Exercise materials below:

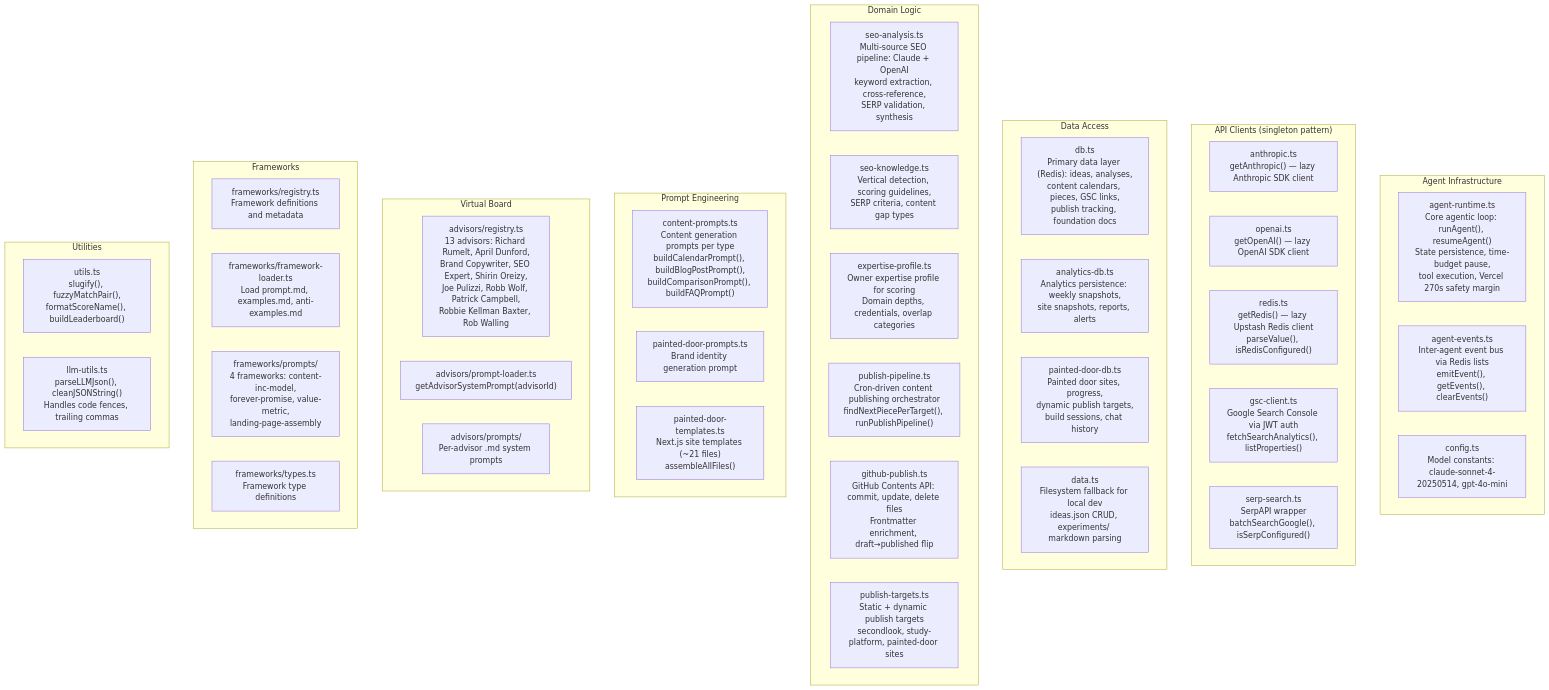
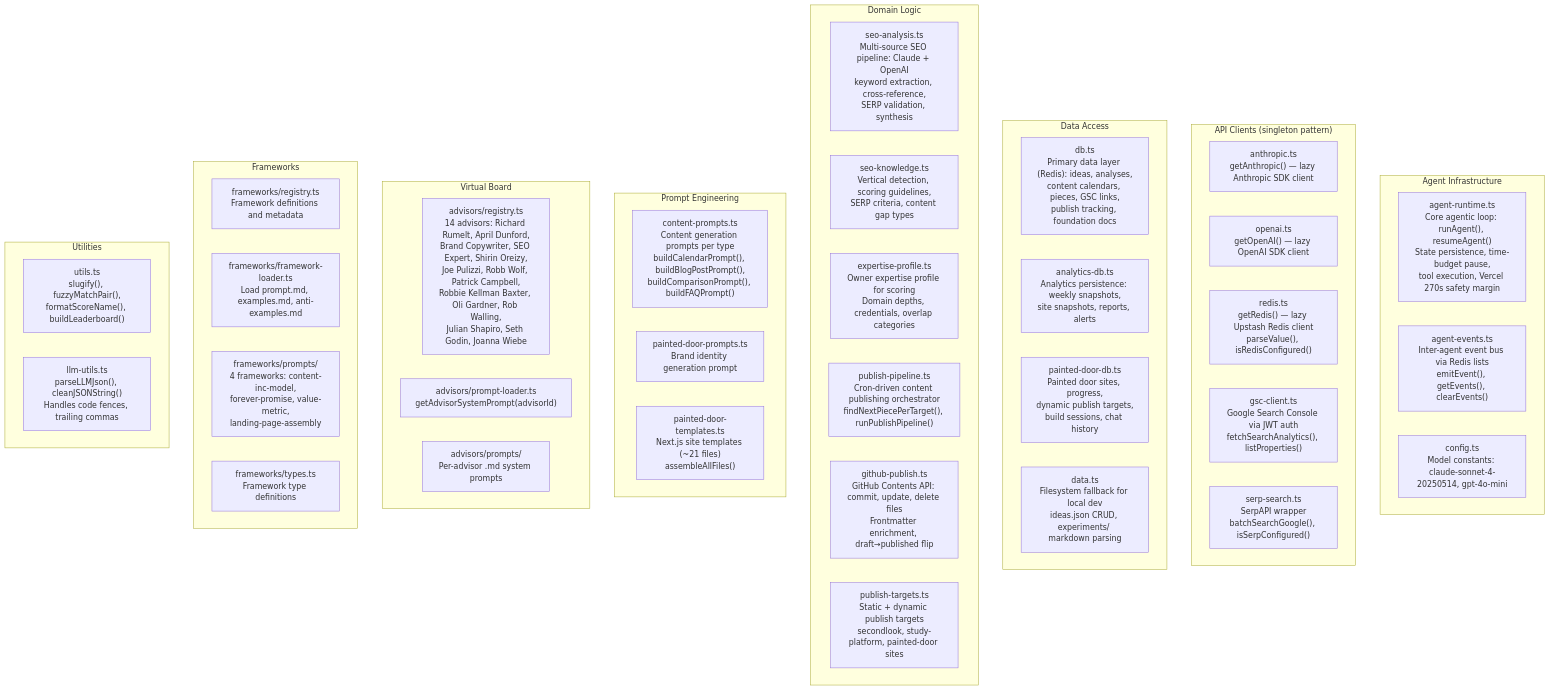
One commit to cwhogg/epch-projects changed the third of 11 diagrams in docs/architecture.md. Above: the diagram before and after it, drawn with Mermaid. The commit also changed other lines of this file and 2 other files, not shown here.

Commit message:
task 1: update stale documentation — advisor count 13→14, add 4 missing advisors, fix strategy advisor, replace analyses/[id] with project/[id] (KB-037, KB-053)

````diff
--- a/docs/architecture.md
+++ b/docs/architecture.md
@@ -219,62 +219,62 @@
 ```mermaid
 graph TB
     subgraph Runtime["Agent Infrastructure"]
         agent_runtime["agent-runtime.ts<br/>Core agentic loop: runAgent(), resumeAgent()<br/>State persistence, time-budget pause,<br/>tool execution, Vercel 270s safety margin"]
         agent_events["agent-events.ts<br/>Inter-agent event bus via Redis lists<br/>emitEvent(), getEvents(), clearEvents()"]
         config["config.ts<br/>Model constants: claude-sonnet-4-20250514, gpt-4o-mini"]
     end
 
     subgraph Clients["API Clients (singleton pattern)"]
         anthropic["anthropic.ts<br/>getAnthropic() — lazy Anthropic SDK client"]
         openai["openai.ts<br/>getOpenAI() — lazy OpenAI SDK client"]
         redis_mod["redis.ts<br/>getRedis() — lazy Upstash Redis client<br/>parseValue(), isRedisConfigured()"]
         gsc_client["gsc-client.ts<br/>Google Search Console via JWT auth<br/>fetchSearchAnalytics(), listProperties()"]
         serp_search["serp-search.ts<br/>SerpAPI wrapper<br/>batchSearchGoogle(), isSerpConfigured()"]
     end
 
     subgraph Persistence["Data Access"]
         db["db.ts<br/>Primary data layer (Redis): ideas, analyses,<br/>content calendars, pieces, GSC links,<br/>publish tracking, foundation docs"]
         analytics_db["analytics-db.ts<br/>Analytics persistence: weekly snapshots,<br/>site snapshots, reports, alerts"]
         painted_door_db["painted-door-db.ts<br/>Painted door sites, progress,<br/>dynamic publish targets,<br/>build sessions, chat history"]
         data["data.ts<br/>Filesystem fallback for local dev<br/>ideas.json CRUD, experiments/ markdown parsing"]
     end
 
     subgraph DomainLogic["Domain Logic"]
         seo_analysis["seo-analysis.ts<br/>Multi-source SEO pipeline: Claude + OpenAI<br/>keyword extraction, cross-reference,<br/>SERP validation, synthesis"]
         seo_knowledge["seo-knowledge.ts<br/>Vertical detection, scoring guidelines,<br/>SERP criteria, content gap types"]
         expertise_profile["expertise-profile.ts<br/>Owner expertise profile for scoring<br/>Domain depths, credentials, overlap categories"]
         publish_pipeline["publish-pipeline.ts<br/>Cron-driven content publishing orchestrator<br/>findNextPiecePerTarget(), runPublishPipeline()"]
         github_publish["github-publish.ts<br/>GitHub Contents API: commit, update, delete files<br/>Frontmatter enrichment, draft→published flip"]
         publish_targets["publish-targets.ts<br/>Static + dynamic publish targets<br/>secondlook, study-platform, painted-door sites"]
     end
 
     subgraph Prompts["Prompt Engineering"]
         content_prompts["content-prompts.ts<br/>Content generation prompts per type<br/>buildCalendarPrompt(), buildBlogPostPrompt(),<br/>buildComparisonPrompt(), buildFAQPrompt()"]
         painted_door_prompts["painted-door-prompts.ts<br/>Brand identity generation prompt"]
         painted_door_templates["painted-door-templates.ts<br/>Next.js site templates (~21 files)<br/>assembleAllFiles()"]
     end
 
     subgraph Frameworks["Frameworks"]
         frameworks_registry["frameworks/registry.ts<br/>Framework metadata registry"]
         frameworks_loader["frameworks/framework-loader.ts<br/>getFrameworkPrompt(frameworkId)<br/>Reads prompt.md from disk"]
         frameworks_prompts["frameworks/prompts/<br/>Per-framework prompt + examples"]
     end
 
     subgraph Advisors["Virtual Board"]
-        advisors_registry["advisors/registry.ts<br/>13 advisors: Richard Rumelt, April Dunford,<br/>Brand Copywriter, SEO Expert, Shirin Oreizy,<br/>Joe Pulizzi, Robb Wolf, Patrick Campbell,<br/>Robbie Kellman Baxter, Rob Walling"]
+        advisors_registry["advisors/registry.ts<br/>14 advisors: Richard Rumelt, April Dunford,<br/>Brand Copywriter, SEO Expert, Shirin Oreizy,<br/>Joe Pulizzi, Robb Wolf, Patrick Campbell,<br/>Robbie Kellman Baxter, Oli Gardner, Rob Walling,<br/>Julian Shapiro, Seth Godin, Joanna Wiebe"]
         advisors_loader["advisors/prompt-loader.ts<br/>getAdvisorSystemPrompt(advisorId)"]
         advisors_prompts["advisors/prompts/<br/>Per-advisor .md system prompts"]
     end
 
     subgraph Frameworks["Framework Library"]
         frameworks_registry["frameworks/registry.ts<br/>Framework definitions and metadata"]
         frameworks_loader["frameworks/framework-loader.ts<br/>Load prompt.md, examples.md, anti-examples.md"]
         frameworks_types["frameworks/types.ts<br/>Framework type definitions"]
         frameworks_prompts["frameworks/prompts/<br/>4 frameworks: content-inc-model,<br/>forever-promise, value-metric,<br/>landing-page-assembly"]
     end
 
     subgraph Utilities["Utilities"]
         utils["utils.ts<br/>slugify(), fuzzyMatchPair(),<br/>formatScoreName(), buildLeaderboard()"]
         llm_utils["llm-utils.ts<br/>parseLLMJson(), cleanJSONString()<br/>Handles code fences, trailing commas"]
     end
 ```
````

End of Exercise materials.

# Your task
Aside from the pictures, copy all of the entries exactly.

# Your response
One commit to cwhogg/epch-projects changed the third of 11 diagrams in docs/architecture.md. Above: the diagram before and after it, drawn with Mermaid. The commit also changed other lines of this file and 2 other files, not shown here.

Commit message:
task 1: update stale documentation — advisor count 13→14, add 4 missing advisors, fix strategy advisor, replace analyses/[id] with project/[id] (KB-037, KB-053)

````diff
--- a/docs/architecture.md
+++ b/docs/architecture.md
@@ -219,62 +219,62 @@
 ```mermaid
 graph TB
     subgraph Runtime["Agent Infrastructure"]
         agent_runtime["agent-runtime.ts<br/>Core agentic loop: runAgent(), resumeAgent()<br/>State persistence, time-budget pause,<br/>tool execution, Vercel 270s safety margin"]
         agent_events["agent-events.ts<br/>Inter-agent event bus via Redis lists<br/>emitEvent(), getEvents(), clearEvents()"]
         config["config.ts<br/>Model constants: claude-sonnet-4-20250514, gpt-4o-mini"]
     end
 
     subgraph Clients["API Clients (singleton pattern)"]
         anthropic["anthropic.ts<br/>getAnthropic() — lazy Anthropic SDK client"]
         openai["openai.ts<br/>getOpenAI() — lazy OpenAI SDK client"]
         redis_mod["redis.ts<br/>getRedis() — lazy Upstash Redis client<br/>parseValue(), isRedisConfigured()"]
         gsc_client["gsc-client.ts<br/>Google Search Console via JWT auth<br/>fetchSearchAnalytics(), listProperties()"]
         serp_search["serp-search.ts<br/>SerpAPI wrapper<br/>batchSearchGoogle(), isSerpConfigured()"]
     end
 
     subgraph Persistence["Data Access"]
         db["db.ts<br/>Primary data layer (Redis): ideas, analyses,<br/>content calendars, pieces, GSC links,<br/>publish tracking, foundation docs"]
         analytics_db["analytics-db.ts<br/>Analytics persistence: weekly snapshots,<br/>site snapshots, reports, alerts"]
         painted_door_db["painted-door-db.ts<br/>Painted door sites, progress,<br/>dynamic publish targets,<br/>build sessions, chat history"]
         data["data.ts<br/>Filesystem fallback for local dev<br/>ideas.json CRUD, experiments/ markdown parsing"]
     end
 
     subgraph DomainLogic["Domain Logic"]
         seo_analysis["seo-analysis.ts<br/>Multi-source SEO pipeline: Claude + OpenAI<br/>keyword extraction, cross-reference,<br/>SERP validation, synthesis"]
         seo_knowledge["seo-knowledge.ts<br/>Vertical detection, scoring guidelines,<br/>SERP criteria, content gap types"]
         expertise_profile["expertise-profile.ts<br/>Owner expertise profile for scoring<br/>Domain depths, credentials, overlap categories"]
         publish_pipeline["publish-pipeline.ts<br/>Cron-driven content publishing orchestrator<br/>findNextPiecePerTarget(), runPublishPipeline()"]
         github_publish["github-publish.ts<br/>GitHub Contents API: commit, update, delete files<br/>Frontmatter enrichment, draft→published flip"]
         publish_targets["publish-targets.ts<br/>Static + dynamic publish targets<br/>secondlook, study-platform, painted-door sites"]
     end
 
     subgraph Prompts["Prompt Engineering"]
         content_prompts["content-prompts.ts<br/>Content generation prompts per type<br/>buildCalendarPrompt(), buildBlogPostPrompt(),<br/>buildComparisonPrompt(), buildFAQPrompt()"]
         painted_door_prompts["painted-door-prompts.ts<br/>Brand identity generation prompt"]
         painted_door_templates["painted-door-templates.ts<br/>Next.js site templates (~21 files)<br/>assembleAllFiles()"]
     end
 
     subgraph Frameworks["Frameworks"]
         frameworks_registry["frameworks/registry.ts<br/>Framework metadata registry"]
         frameworks_loader["frameworks/framework-loader.ts<br/>getFrameworkPrompt(frameworkId)<br/>Reads prompt.md from disk"]
         frameworks_prompts["frameworks/prompts/<br/>Per-framework prompt + examples"]
     end
 
     subgraph Advisors["Virtual Board"]
-        advisors_registry["advisors/registry.ts<br/>13 advisors: Richard Rumelt, April Dunford,<br/>Brand Copywriter, SEO Expert, Shirin Oreizy,<br/>Joe Pulizzi, Robb Wolf, Patrick Campbell,<br/>Robbie Kellman Baxter, Rob Walling"]
+        advisors_registry["advisors/registry.ts<br/>14 advisors: Richard Rumelt, April Dunford,<br/>Brand Copywriter, SEO Expert, Shirin Oreizy,<br/>Joe Pulizzi, Robb Wolf, Patrick Campbell,<br/>Robbie Kellman Baxter, Oli Gardner, Rob Walling,<br/>Julian Shapiro, Seth Godin, Joanna Wiebe"]
         advisors_loader["advisors/prompt-loader.ts<br/>getAdvisorSystemPrompt(advisorId)"]
         advisors_prompts["advisors/prompts/<br/>Per-advisor .md system prompts"]
     end
 
     subgraph Frameworks["Framework Library"]
         frameworks_registry["frameworks/registry.ts<br/>Framework definitions and metadata"]
         frameworks_loader["frameworks/framework-loader.ts<br/>Load prompt.md, examples.md, anti-examples.md"]
         frameworks_types["frameworks/types.ts<br/>Framework type definitions"]
         frameworks_prompts["frameworks/prompts/<br/>4 frameworks: content-inc-model,<br/>forever-promise, value-metric,<br/>landing-page-assembly"]
     end
 
     subgraph Utilities["Utilities"]
         utils["utils.ts<br/>slugify(), fuzzyMatchPair(),<br/>formatScoreName(), buildLeaderboard()"]
         llm_utils["llm-utils.ts<br/>parseLLMJson(), cleanJSONString()<br/>Handles code fences, trailing commas"]
     end
 ```
````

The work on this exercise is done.